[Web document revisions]
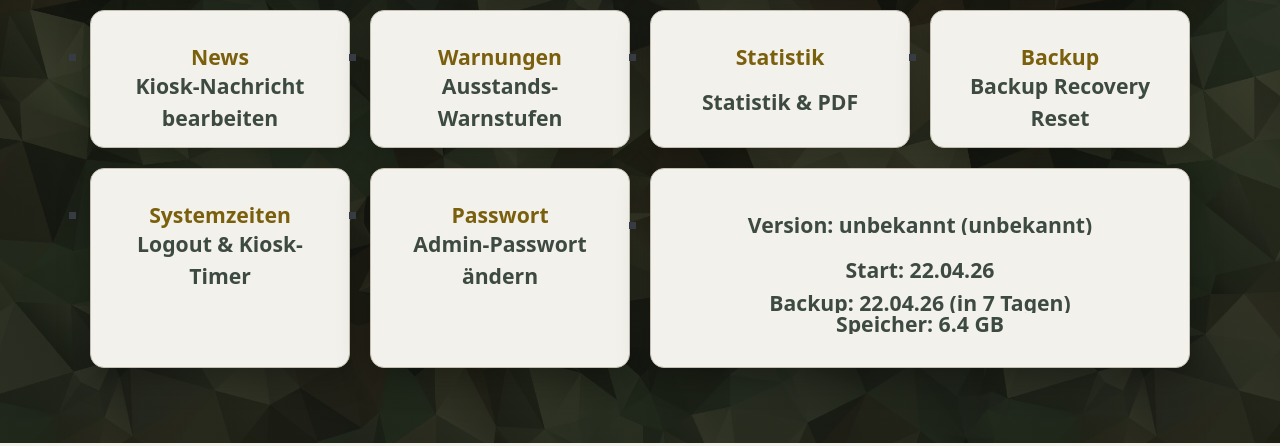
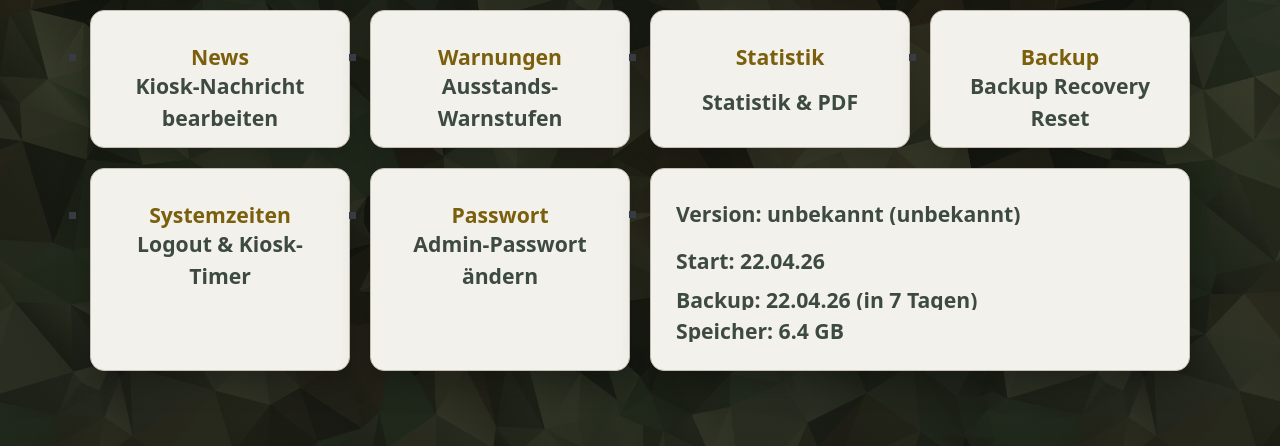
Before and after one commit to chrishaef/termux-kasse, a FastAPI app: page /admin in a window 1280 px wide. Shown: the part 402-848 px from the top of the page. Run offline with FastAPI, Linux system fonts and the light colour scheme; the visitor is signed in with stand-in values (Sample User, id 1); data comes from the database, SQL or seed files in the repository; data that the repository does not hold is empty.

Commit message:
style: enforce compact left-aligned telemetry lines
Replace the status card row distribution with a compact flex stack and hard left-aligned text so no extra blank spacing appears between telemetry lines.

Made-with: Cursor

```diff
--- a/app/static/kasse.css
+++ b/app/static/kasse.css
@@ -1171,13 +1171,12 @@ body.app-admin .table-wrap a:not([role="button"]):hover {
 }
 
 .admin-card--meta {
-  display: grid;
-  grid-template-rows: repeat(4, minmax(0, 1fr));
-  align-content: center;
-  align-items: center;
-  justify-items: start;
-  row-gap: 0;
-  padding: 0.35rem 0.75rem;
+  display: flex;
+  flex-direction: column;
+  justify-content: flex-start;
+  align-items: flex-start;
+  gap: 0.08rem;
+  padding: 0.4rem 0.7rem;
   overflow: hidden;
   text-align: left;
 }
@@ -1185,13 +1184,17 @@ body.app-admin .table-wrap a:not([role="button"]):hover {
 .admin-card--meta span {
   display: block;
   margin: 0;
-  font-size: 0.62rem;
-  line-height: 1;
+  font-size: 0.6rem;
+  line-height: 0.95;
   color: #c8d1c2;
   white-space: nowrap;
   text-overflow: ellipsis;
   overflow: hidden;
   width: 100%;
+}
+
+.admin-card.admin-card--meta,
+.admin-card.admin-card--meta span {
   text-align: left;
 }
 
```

#### Task instructions:
Work out how many lines in the data include "static". Answer with the number only.

#### Task answer:
2